This was the case on November 11th 2017 when Poland celebrated its National Independence Day to commemorate the recovery of Poland as a sovereign state.
Taking a brief look into the history of Poland; the First Polish Republic [Polish-Lithuanian Commonwealth] lasted a period of 226 years before 1795. The First Republic was a dualistic state [bi-confederation of Poland & Lithuania] ruled by a common monarch.
A Partitioned Poland existed from 1795 to 1918 [123 years], partitioned amongst the Russian Empire, the Kingdom of Prussia as well as Habsburg Austria. Four years towards the end of this period, World War 1 commenced and ended with the cessation of a Partitioned Poland.
From 1918 to 1939 the Second Republic of Poland [Polish People’s Republic or inter-war Poland] was in session, until the Second World War took place in 1939 to 1945.
A Communist Poland took up reins in the aftermath of World War 2, from 1945 to 1989.
Post 1989, Poland’s government ended its 44 years of “one – party rule” as per the Second Polish Republic, and began a democratic transition which led to what we now know as the Third Polish Republic [Post Communism – Democratic Republic of Poland].
To answer the question of when Poland gained its independence, it was in the year 1918, making the country one year short from a century of independence on November 11th 2017.
Saturday November 11th was a wet and cold day that had me in bed blogging away, waiting on the hour that my friends and I had planned to go and watch the Independence parade in Poznan’s Plac. Mickiewicza and despite the harsh weather, people were out in numbers.
To try and keep warm, my friends & I headed for the Zamek, a castle cultural center were we viewed photographs and historic depictions of Poland’s history. In the process of touring the Zamek, we stumbled upon a group of people getting ready for the parade.
Our first contact was with some lovely ladies robed in white gowns & red capes, both colors a representation of the bi-colored Polish National flag.
The moment was so intriguing I asked whether I could take picture of them. Upon agreeing, they suggested we join the group pictures and ultimately offered to dress us as they were dressed.
After completion of costumes and once it had been decided that we too would partake in the parade, we went ahead to see soldiers adding finishing touches to their costumes and chanting amongst themselves. They were to parade a historical reconstruction of Polish soldiers who had fought in the war that led to the country’s independence. It was a delight to be in the midst of such a joyous celebration.
The parade began.
Stepping into the drizzling rain, the crowd was enormous!
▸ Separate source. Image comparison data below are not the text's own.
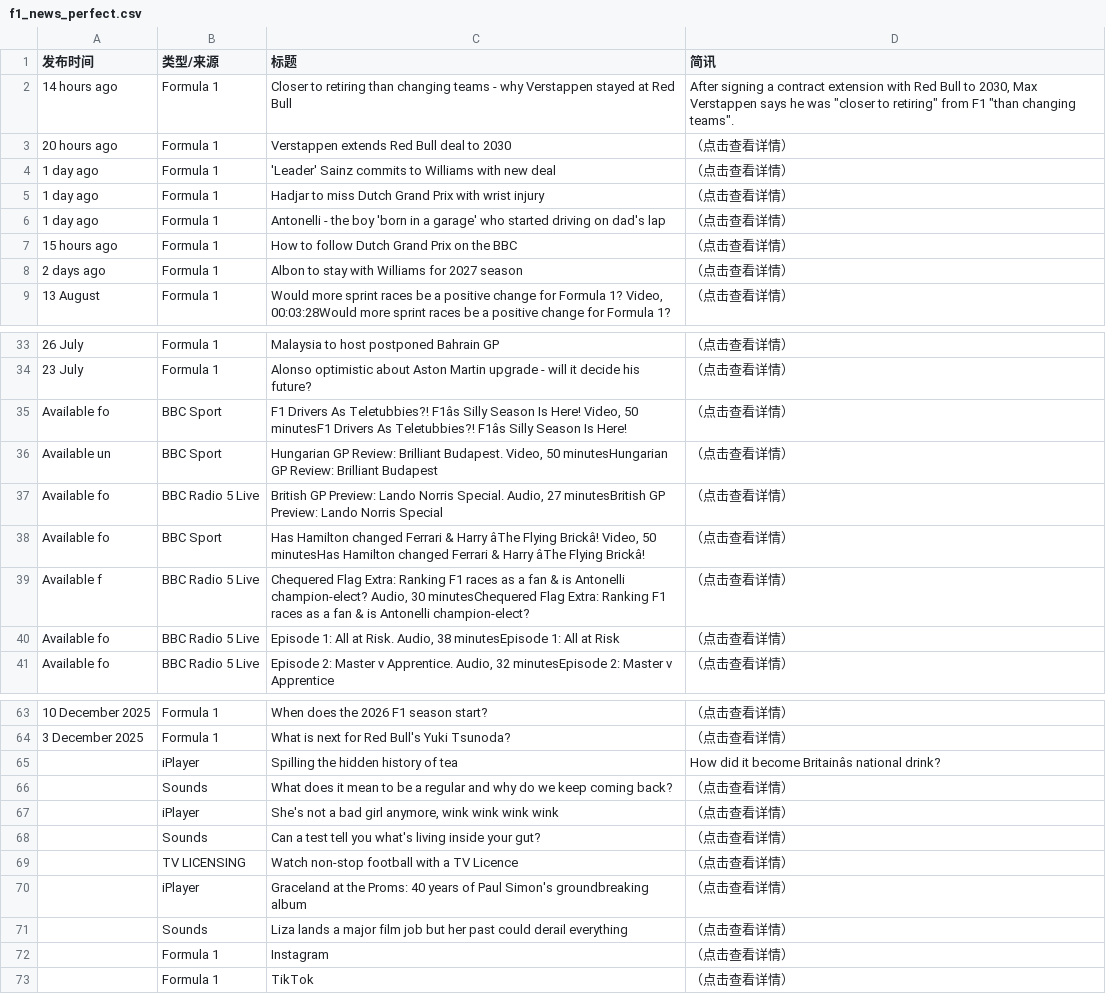
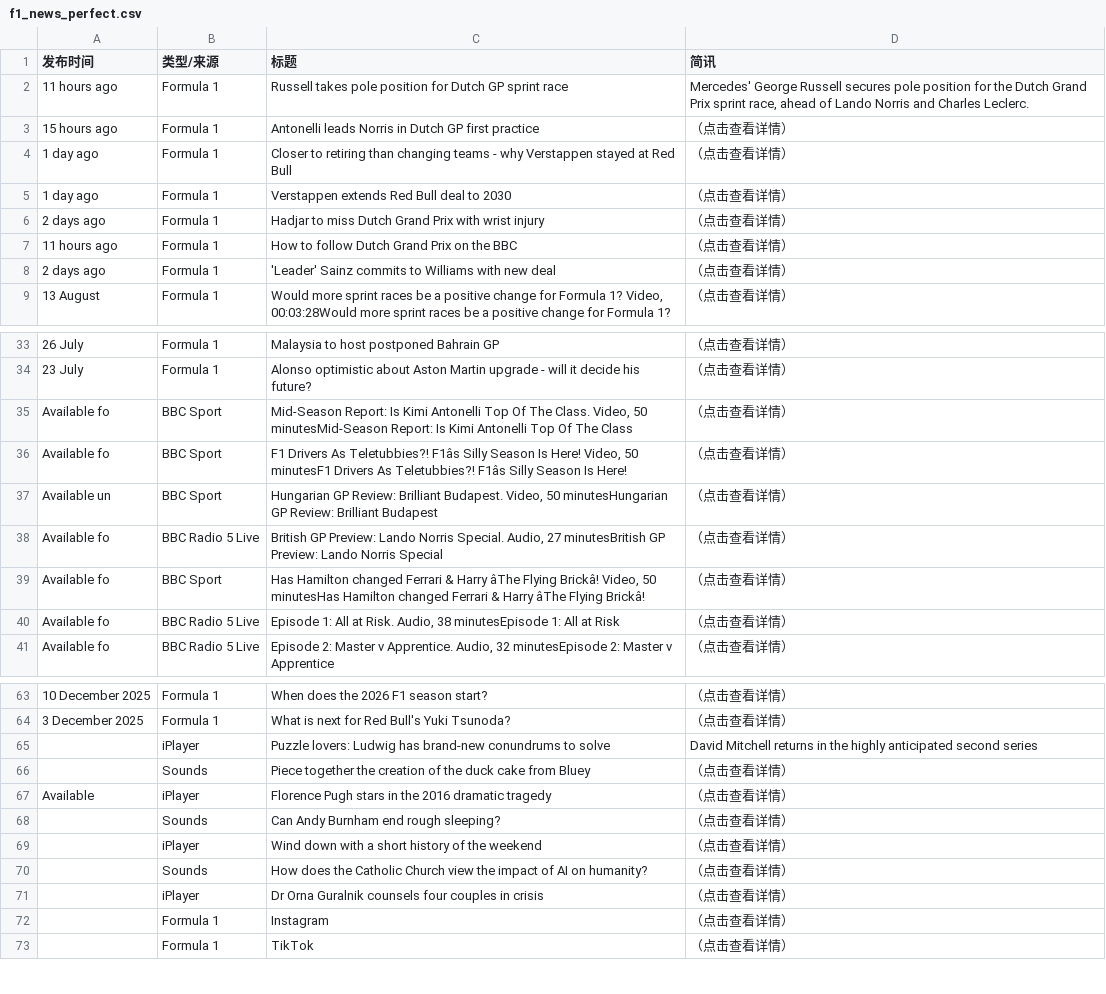
Before and after one commit to 202704948-design/bbc-f1-scraper, a CSV file: f1_news_perfect.csv, drawn as a sheet; only a part is shown, gaps mark what is left out; removed rows and columns are numbered as before the commit, all else as after; the diff covers the shown part only; the diff names each change by its address in the sheet, - before the commit and + after, or states it on an @@ line.

```diff
--- a/f1_news_perfect.csv
+++ b/f1_news_perfect.csv
+row 2: 11 hours ago | Formula 1 | Russell takes pole position for Dutch GP sprint race | Mercedes' George Russell secures pole position for the Dutch Grand Prix sprint race, ahead of Lando Norris and Charles Leclerc.
+row 3: 15 hours ago | Formula 1 | Antonelli leads Norris in Dutch GP first practice | （点击查看详情）
-A4 (发布时间): 14 hours ago
+A4 (发布时间): 1 day ago
-D4 (简讯): After signing a contract extension with Red Bull to 2030, Max Verstappen says he was "closer to retiring" from F1 "than changing teams".
+D4 (简讯): （点击查看详情）
-A5 (发布时间): 20 hours ago
+A5 (发布时间): 1 day ago
-row 4: 1 day ago | Formula 1 | 'Leader' Sainz commits to Williams with new deal | （点击查看详情）
-A6 (发布时间): 1 day ago
+A6 (发布时间): 2 days ago
-row 6: 1 day ago | Formula 1 | Antonelli - the boy 'born in a garage' who started driving on dad's lap | （点击查看详情）
-A7 (发布时间): 15 hours ago
+A7 (发布时间): 11 hours ago
-C8 (标题): Albon to stay with Williams for 2027 season
+C8 (标题): 'Leader' Sainz commits to Williams with new deal
@@ row 22 moved to row 35: Available fo @@
-row 39: Available f | BBC Radio 5 Live | Chequered Flag Extra: Ranking F1 races as a fan & is Antonelli champion-elect? Audio, 30 minutesChequered Flag Extra: Ranking F1 races as a fan & is Antonelli champion-elect? | （点击查看详情）
-row 65:  | iPlayer | Spilling the hidden history of tea | How did it become Britainâs national drink?
+row 65:  | iPlayer | Puzzle lovers: Ludwig has brand-new conundrums to solve | David Mitchell returns in the highly anticipated second series
-C66 (标题): What does it mean to be a regular and why do we keep coming back?
+C66 (标题): Piece together the creation of the duck cake from Bluey
-A67 (发布时间): (empty)
+A67 (发布时间): Available
-C67 (标题): She's not a bad girl anymore, wink wink wink wink
+C67 (标题): Florence Pugh stars in the 2016 dramatic tragedy
-C68 (标题): Can a test tell you what's living inside your gut?
+C68 (标题): Can Andy Burnham end rough sleeping?
-row 69:  | TV LICENSING | Watch non-stop football with a TV Licence | （点击查看详情）
-C69 (标题): Graceland at the Proms: 40 years of Paul Simon's groundbreaking album
+C69 (标题): Wind down with a short history of the weekend
-C70 (标题): Liza lands a major film job but her past could derail everything
+C70 (标题): How does the Catholic Church view the impact of AI on humanity?
+row 71:  | iPlayer | Dr Orna Guralnik counsels four couples in crisis | （点击查看详情）
```
Also changed, not shown: 2 added rows, 1 removed row, 1 moved row and 4 edited cells elsewhere in this file.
They waved and smiled as the parade party passed by. The experience was exhilarating – celebrating the National Independence Day of Poland alongside the Poles, waving to children in the crowds and taking so many pictures along the way.
The day could not have been any more special, all thanks to the lovely ladies in white gowns and red capes.